The gaze and processes of rotation and retroactivity of the gaze are central to the philosophical and epistemological reflection of the 20th and early 21st centuries. From the phenomenology of Merleau-Ponty’s perception to Viveiros de Castro’s amerindian perspectivism, to Sartre’s phenomenological descriptions, the thinking of the perceptive and cognitive models is combined with a reflection on the relations between subject/observer and object/observed. The possibility arises of overcoming the conventional binary framework of epistemology and the models of vision of hegemonic European modernity.
Seeing Being Seen: territories, frontiers, circulations reunites a set of latin american filmmakers movies, where the treatment of dynamic notions of “territory” and “frontier” – and the underlying principle of circulation – it’s based on a mobility and look-back system. This system calls into question the dual and hierarchical relationship between the observer/observed, subject/object, human/nonhuman categories that structure the dominant epistemic and representative model. Through the experimental cinematographically forms, the three movies of the program figure sensory situations of observer exposure while looking at the other, a “see being seen”copresence experiences close to a model of corepresentation that exceeds the subject/object binarism. The activation processes, agency and circulation of viewpoints (humans and nonhumans: machinic, animals, vegetables, minerals) go through the works of the program. All of them outperform the colonial representations of landscape, nature and human figure, in a framework of reciprocity and de-anthropocentralization, fundamental aspect in a period of iminent ecological catastrophe – and of threat to amerindian people.
Ecuador’s poetic-political cartography of Revolución Ciudadana, Territorio (2013), by Alexandra Cuesta, describes the experiences of gaze and the representative act in which the subject of representation is invested by the vision of represented objects.
Film + Artist Talk
7th march of 2020, 5 PM – 7 PM
Território (2013), Alexandra Cuesta, 66’, Equador.
Filmed in Equador, the trajectory begins in the ocean, crosses the mountains and reaches the jungle. The film constructs a temporal experience where the still camera depicts images of geography and people waiting to be observed. The film’s path draws a human cartography that strives to strike an impossible balance between the traveler’s alien gaze and the committed familiarity of someone who returns home temporarily. The work develops as a series of fragments. Life is portrayed in front of the camera and each shot retains its frame. Just as Walter Benjamin describes the long-term exposure effect of the early days of photography as the experience of models within – and not outside – of the moment, in Territorio, the duration of each plane invites the subject to slowly grow in image with the subject over time responding directly to the presence of the filmmaker.
The work of Ecuadorian filmmaker Alexandra Cuesta combines the tradition of experimental cinema with documentary practices.
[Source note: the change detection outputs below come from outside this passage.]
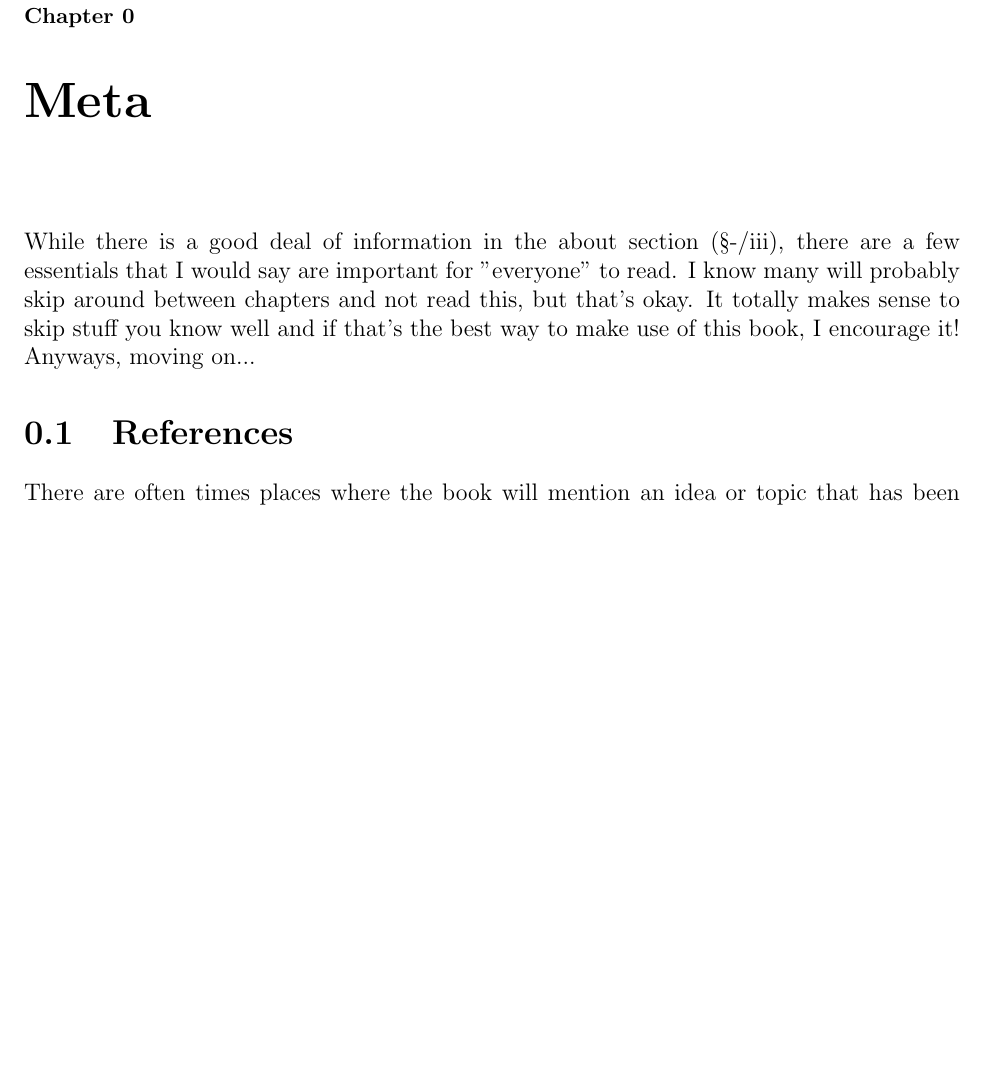
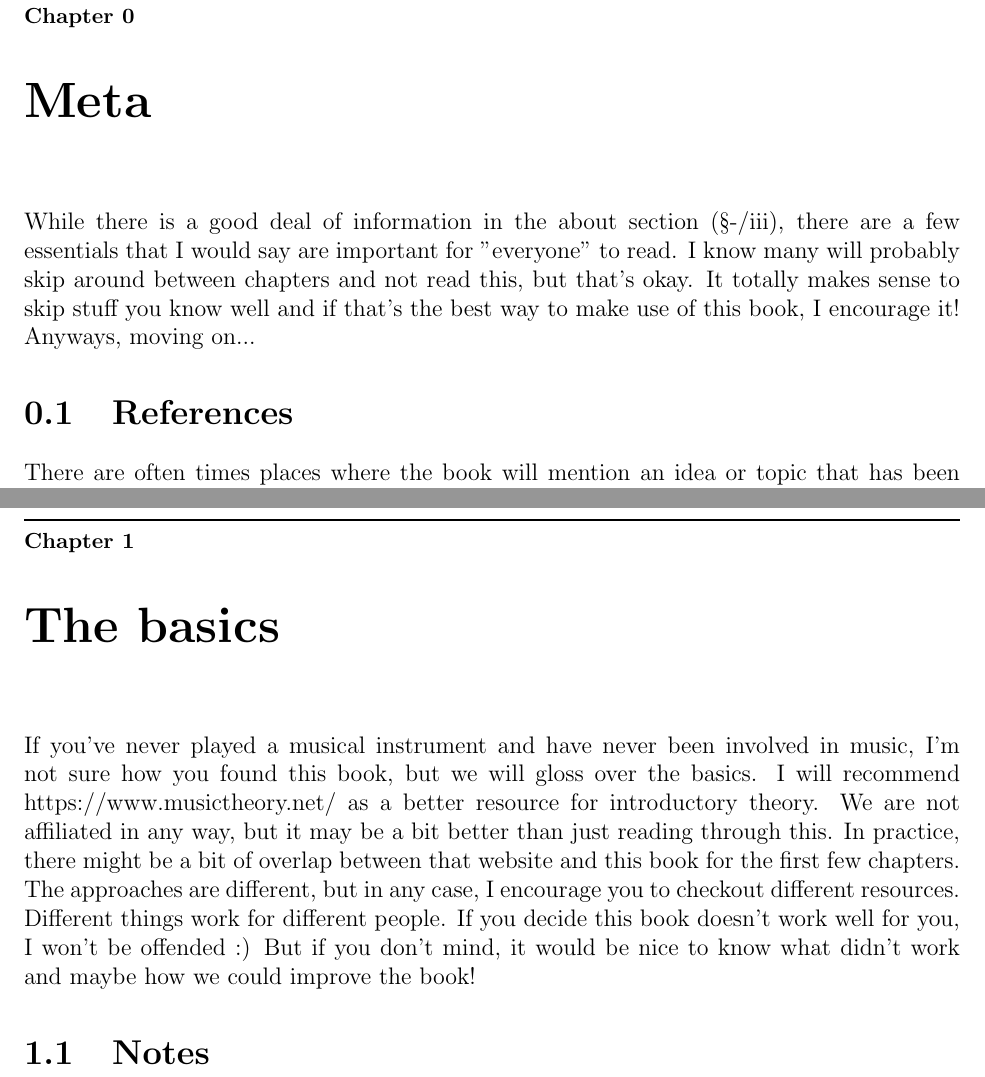
Before and after one commit to peterhieuvu/AppliedOpenMusicTheory, a LaTeX book (OpenAppliedMusicTheory.tex, which reads chapters/chapter0.tex, chapters/chapter1.tex): part of page 9 of 9 before the commit and two parts of pages 9 and 10 of 10 after it, the two joined at a grey line, cut so that both start at the same text, the shorter picture padded with empty space. Compiled offline with pdfLaTeX.

Commit message:
reformatted title a bit, added next chapter and began to write\

```diff
--- a/OpenAppliedMusicTheory.tex
+++ b/OpenAppliedMusicTheory.tex
@@ -29,8 +29,10 @@
 
 %Format Chapter Titles
 \titleformat{\chapter}[display]{\normalfont\small\bfseries}{\rule{\textwidth}{1pt}\\\chaptertitlename\ \thechapter}{10pt}{\Huge}
+\titlespacing{\chapter}{0pt}{50pt}{30pt} %left, above title, below title
 
 \titleformat{name=\chapter,numberless}[display]  {\normalfont\small\bfseries}{\rule{\textwidth}{1pt}}{10pt}{\Huge}
+\titlespacing*{\chapter}{0pt}{50pt}{30pt}
 
 
 % Commands
@@ -66,4 +68,7 @@
     \chapter{Meta}\label{ch.0}
         \subfile{chapters/chapter0}
 
+    \chapter{The basics}\label{ch.1}
+        \subfile{chapters/chapter1}
+
 \end{document}
--- a/chapters/chapter0.tex
+++ b/chapters/chapter0.tex
@@ -8,7 +8,7 @@
 
     While there is a good deal of information in the about section (\pref{}{iii}), there are a few essentials that I would say are important for "everyone" to read. I know many will probably skip around between chapters and not read this, but that's okay. It totally makes sense to skip stuff you know well and if that's the best way to make use of this book, I encourage it! Anyways, moving on...
 
-    \section{References}\label{ch0.references}
+    \section{References}\label{ch.0:references}
 
     There are often times places where the book will mention an idea or topic that has been discussed in more detail before (lower chapter numbers is all this means), or will be discussed in more detail in future chapters. It's understandable that our teaching might not be the best or that certain things might be easy to forget or hard to remember the details of. Additionally, we understand if you want to skip around in the book. To make navigation easier, we will include references that look like \pref{98.76.5}{31415}. The first number (98) represents the chapter number, the second number (76) represents the section number, and the third number (5) represents the subsection number. Additionally, this is just the number that would be seen before a chapter/section/subsection %is this confusing because of the slashes
      title. The first two numbers are what would be displayed in the table of contents for a chapter or section. The number after the slash (31415) is the page number where the topic appears. We will scatter these references throughout the book.
--- /dev/null
+++ b/chapters/chapter1.tex
@@ -0,0 +1,15 @@
+\documentclass[../OpenAppliedMusicTheory.tex]{subfiles}
+
+\externaldocument{../OpenAppliedMusicTheory}
+\externaldocument{chapter0}
+
+\begin{document}
+
+    \sfchapter{The basics}{1}
+
+    If you've never played a musical instrument and have never been involved in music, I'm not sure how you found this book, but we will gloss over the basics. I will recommend https://www.musictheory.net/ as a better resource for introductory theory. We are not affiliated in any way, but it may be a bit better than just reading through this. In practice, there might be a bit of overlap between that website and this book for the first few chapters. The approaches are different, but in any case, I encourage you to checkout different resources. Different things work for different people. If you decide this book doesn't work well for you, I won't be offended :) But if you don't mind, it would be nice to know what didn't work and maybe how we could improve the book!
+
+    \section{Notes}
+
+
+\end{document}
```
Also changed, not shown: TODO.md (+1 -0 lines), chapters/template.tex (+1 -0 lines), 3 other files.
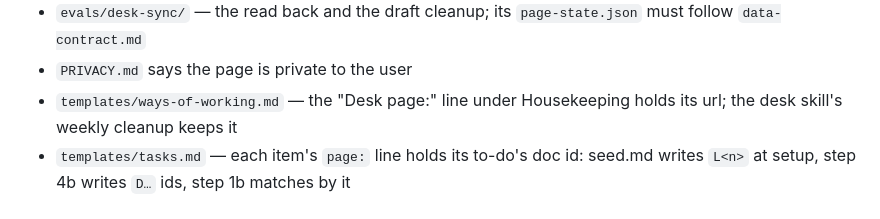
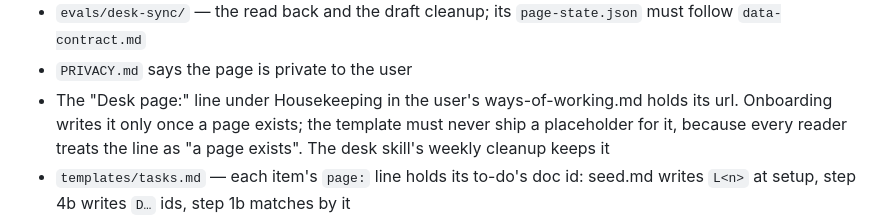
Before and after one commit to office-of-one/Office-Of-One, a Markdown page: DEPENDENCIES.md, the part around the change. Drawn GitHub-style.

Commit message:
Don't ship a placeholder Desk page line in the ways-of-working template
A placeholder made every reader think a page already existed, so a
fresh interview could skip publishing the Desk.

Co-Authored-By: Claude Opus 5.5 <noreply@anthropic.com>

```diff
--- a/DEPENDENCIES.md
+++ b/DEPENDENCIES.md
@@ -95,8 +95,11 @@ contract (data-contract.md) and the seed recipe (seed.md).
 - `evals/desk-sync/` — the read back and the draft cleanup; its
   `page-state.json` must follow `data-contract.md`
 - `PRIVACY.md` says the page is private to the user
-- `templates/ways-of-working.md` — the "Desk page:" line under
-  Housekeeping holds its url; the desk skill's weekly cleanup keeps it
+- The "Desk page:" line under Housekeeping in the user's
+  ways-of-working.md holds its url. Onboarding writes it only once a
+  page exists; the template must never ship a placeholder for it,
+  because every reader treats the line as "a page exists". The desk
+  skill's weekly cleanup keeps it
 - `templates/tasks.md` — each item's `page:` line holds its to-do's
   doc id: seed.md writes `L<n>` at setup, step 4b writes `D…` ids,
   step 1b matches by it
```
Also changed, not shown: 1 other file.
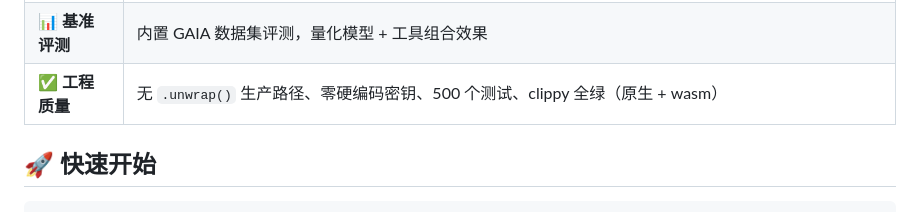
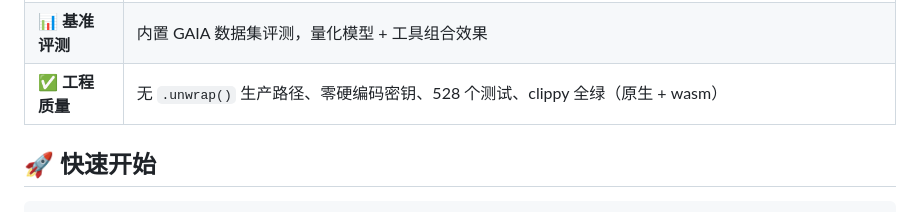
Before and after one commit to lf-wxp/agent, a Markdown page: README.md, the part around the change. GitHub-like rendering.

```diff
--- a/README.md
+++ b/README.md
@@ -33,7 +33,7 @@
 | 🏢 **多租户（库内）** | `Provider` 封装每租户凭据 + 并发限流，互不干扰（见 [`examples/multi_tenant.rs`](examples/multi_tenant.rs)） |
 | 📚 **向量检索** | 文本分块 / embedding / 余弦相似度检索，适配 RAG 场景 |
 | 📊 **基准评测** | 内置 GAIA 数据集评测，量化模型 + 工具组合效果 |
-| ✅ **工程质量** | 无 `.unwrap()` 生产路径、零硬编码密钥、500 个测试、clippy 全绿（原生 + wasm） |
+| ✅ **工程质量** | 无 `.unwrap()` 生产路径、零硬编码密钥、528 个测试、clippy 全绿（原生 + wasm） |
 
 ## 🚀 快速开始
 
```
Also changed, not shown: docs/approval-hitl-plan.md (+21 -4 lines).
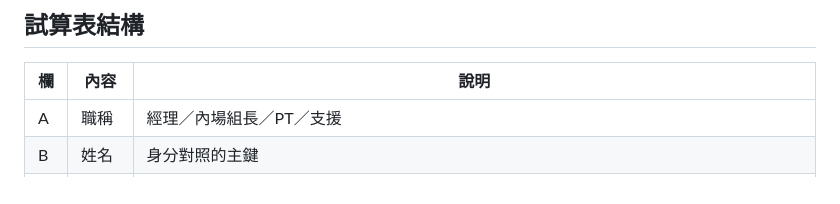
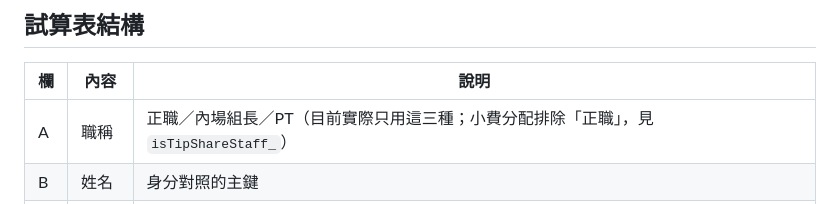
Before and after one commit to bob3endeavor/ramen-shift-app, a Markdown page: README.md, the part around the change. Drawn GitHub-style.

Commit message:
README の職稱欄の説明が古かったのを実際の運用に合わせた
レビューで isTipShareStaff_（正職だけ除外）が経理／支援を取りこぼすのでは
という指摘が出たが、確認したところ月份分頁で実際に使っている職稱は
正職／內場組長／PT の3種のみ（経理・支援は現在未使用）。コードはこのまま
で正しいので変更せず、古い説明だけ実態に合わせて直した。

```diff
--- a/README.md
+++ b/README.md
@@ -95,7 +95,7 @@ ramen-shift-app/
 
 | 欄 | 內容 | 說明 |
 | --- | --- | --- |
-| A | 職稱 | 經理／內場組長／PT／支援 |
+| A | 職稱 | 正職／內場組長／PT（目前實際只用這三種；小費分配排除「正職」，見 `isTipShareStaff_`） |
 | B | 姓名 | 身分對照的主鍵 |
 | C | **Email** | 由店長手動填入（員工自己申報姓名來綁定的功能已移除，見「權限模型」）。**這一欄預設是隱藏的**（系統用來反查身分，不是給人看的）。隱藏不影響讀寫，要看的話選 B、D 兩欄右鍵「取消隱藏欄」。舊分頁可以執行 `hideEmailColumn()` 一次隱藏 |
 
```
The director investigates the reciprocity of the look in the audiovisual representations. Images often depart from the public sphere to underline the poetics of common experience.
Cuesta’s films were exhibited at various festivals, museums and cultural institutions such as FID Marseille, The Museum of Contemporary Art Los Angeles, Viennale, BAFICI, Cinéma du Reel, FIC Valdivia, Fronteira, Image Forum Tokyo, Anthology Film Archives, Bienal de Cuenca, Courtisane, New York Film Festival, Havana.
MFA in Film and Video by California Institute of the Arts and BFA in Photography by Savannah College of Art and Design. Laureate with the Guggenheim Scholarship in 2018.
Raquel Schefe is a researcher, director, programmer and lecturer at Sorbonne Nouvelle University – Paris 3. PhD in Film and Audiovisual Studies at Sorbonne Nouvelle University – Paris 3 with a thesis dedicated to Mozambican revolutionary cinema, she holds a master’s degree in documentary cinema from the Universidad del Cine de Buenos Aires and graduated in Communication Sciences from Universidade Nova de Lisboa. She published El Autorretrato en el Documental (2008) in Argentina, as well as several books and article chapters in Portugal and abroad. Assistant Professor at Grenoble Alpes University, Professor at Universities, Partis Est – Marne-la-Varllée, Rennes 2, Universidad del Cine de Buenos Aires and Universidad de la Comunicación, Mexico City and guest researcher at the University of California, Los Angeles. She is a postdoctoral fellow at FCT at CEC/University of Lisbon and at the University of Western Cape and co-editor of La Furia Umana.